Gratitude strengthens social ties and self-worth. When you are grateful you feel that you are working within a network of people who help you be who you are today -whether they have done this intentionally or unintentionally. Either way, you will begin to recognise and appreciate these people.
4. Write consistently.
Writing your thanks for the day doesn’t have to take up much time, just setting aside 5 minutes at the end of the day is enough. If you can’t manage to write every day, try to at least stick to a few times a week or even once a week.
Practice Gratitude Journaling with Reliving
You don’t necessarily need a particular gratitude journal to start your daily gratitude reflection. You can write in a plain notepad each day if that suits you fine.
But if you do want a way of writing a gratitude journal with the ability to see your overall mood increase over time, then check out the Reliving daily diary app.
Reliving has designed an app with a journaling feature designed specifically to aid in supporting mental health.
Reliving are working with Cherish- De the Digital Economy Research Centre at Swansea University. To help make design features best suited to support people living with mental health problems, and to be used as a tool to promote mindfulness.
Daily Mood Tracker
This is achieved with the daily mood tracker.
Each day you can reflect on your mood through selecting one of the emoji’s, sad face, neutral face and happy face.
This is particularly useful when using your daily diary for gratitude journaling as you can track your progress over a length of time. When practising your gratitude journaling you will gradually become more content and find enjoyment in your daily life. Over time you will see your mood and happiness improving.
The Reliving app also allows you to upload media files such as images, video and voice recordings. So if you have something particularity wonderful happen in a day you can support your gratitude entry with these media files. This is especially important for days when you feel down in the future, and need reminding of the things you appreciate in your life.
Self-reflection helps you understand what you’re going through, however, we also believe a great deal of knowledge can be gained from knowing what others have gone or are going through.
Reliving provides a unique interview feature – pre-loaded with multiple topics and questions for you to explore the life experiences of others, in the hope that the user can learn and develop.
Reliving can be downloaded as a mobile app on the IOS, Play and Amazon stores. This means you don’t have to lug around a physical book with you when you have travel plans.
It is far easier to stick to a daily habit when the process is made easy for you. We carry our mobiles on us all day long, they are almost another body part.
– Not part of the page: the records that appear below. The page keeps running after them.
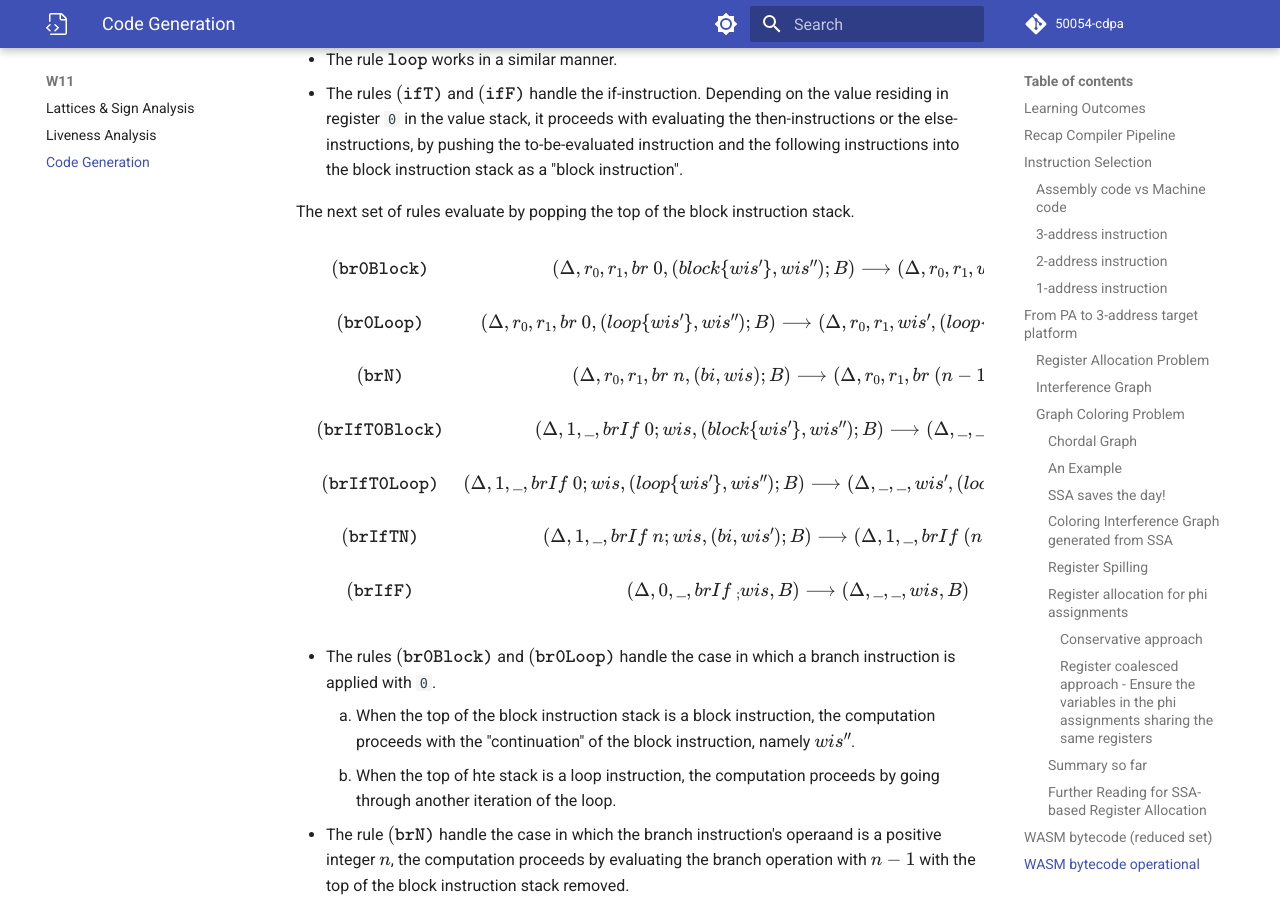
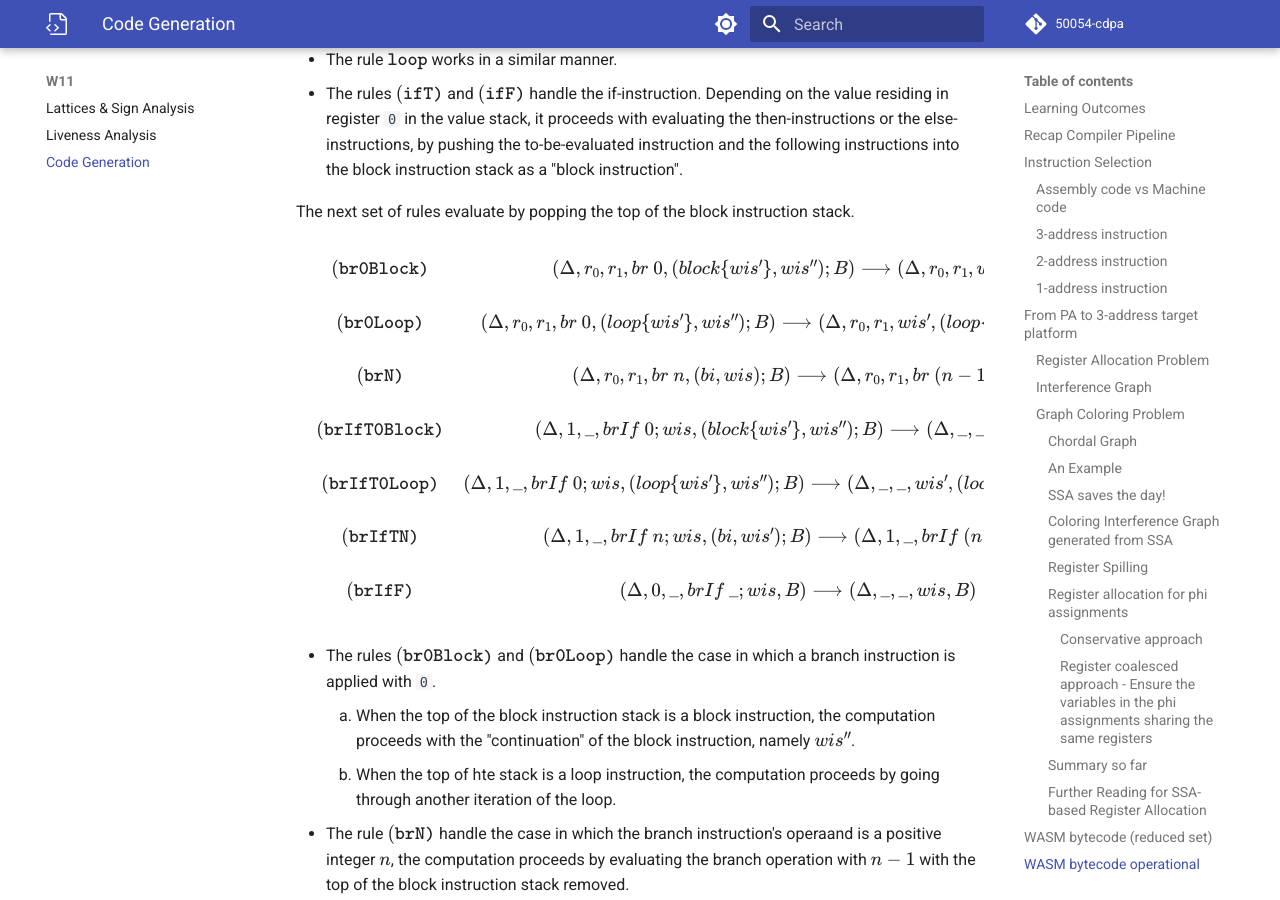
Before and after one commit to 50054-cdpa/notes, an MkDocs documentation site: the page built from docs/code_generation_wasm.md, in a window 1280 px wide and 900 px high, scrolled down 22791 px. Built offline with MkDocs 1.6.1 and Material for MkDocs 9.7.7, drawn with Linux system fonts in a browser that asks for light colours; some web fonts are replaced; comment, search, counter and statistics services are not loaded.

Commit message:
fixed typos

```diff
--- a/docs/code_generation_wasm.md
+++ b/docs/code_generation_wasm.md
@@ -892,7 +892,7 @@ $$
 (\tt brIfT0Loop) &  (\Delta, 1, \_, brIf\ 0;wis,(loop \{wis'\}, wis'');B) \longrightarrow (\Delta, \_, \_, wis', (loop \{wis'\}, wis'');B)
 \\ \\
 (\tt brIfTN) &  (\Delta, 1, \_, brIf\ n;wis,(bi, wis');B) \longrightarrow (\Delta, 1, \_, brIf\ (n-1), B) \\ \\
-(\tt brIfF) & (\Delta, 0, \_, brIf\ _;wis, B) \longrightarrow (\Delta, \_, \_, wis, B)
+(\tt brIfF) & (\Delta, 0, \_, brIf\ \_;wis, B) \longrightarrow (\Delta, \_, \_, wis, B)
 \end{array}
 $$
 
```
So there is no excuse for forgetting to set 5 minutes aside at the end of the day to write your appreciation for all the wonderful things that happened.
Can you train yourself to be a happier person?
It would seem so!
You can use gratitude journaling today to change your behaviour. By introducing a simple habit each day, you can make huge changes to your mental state and happiness.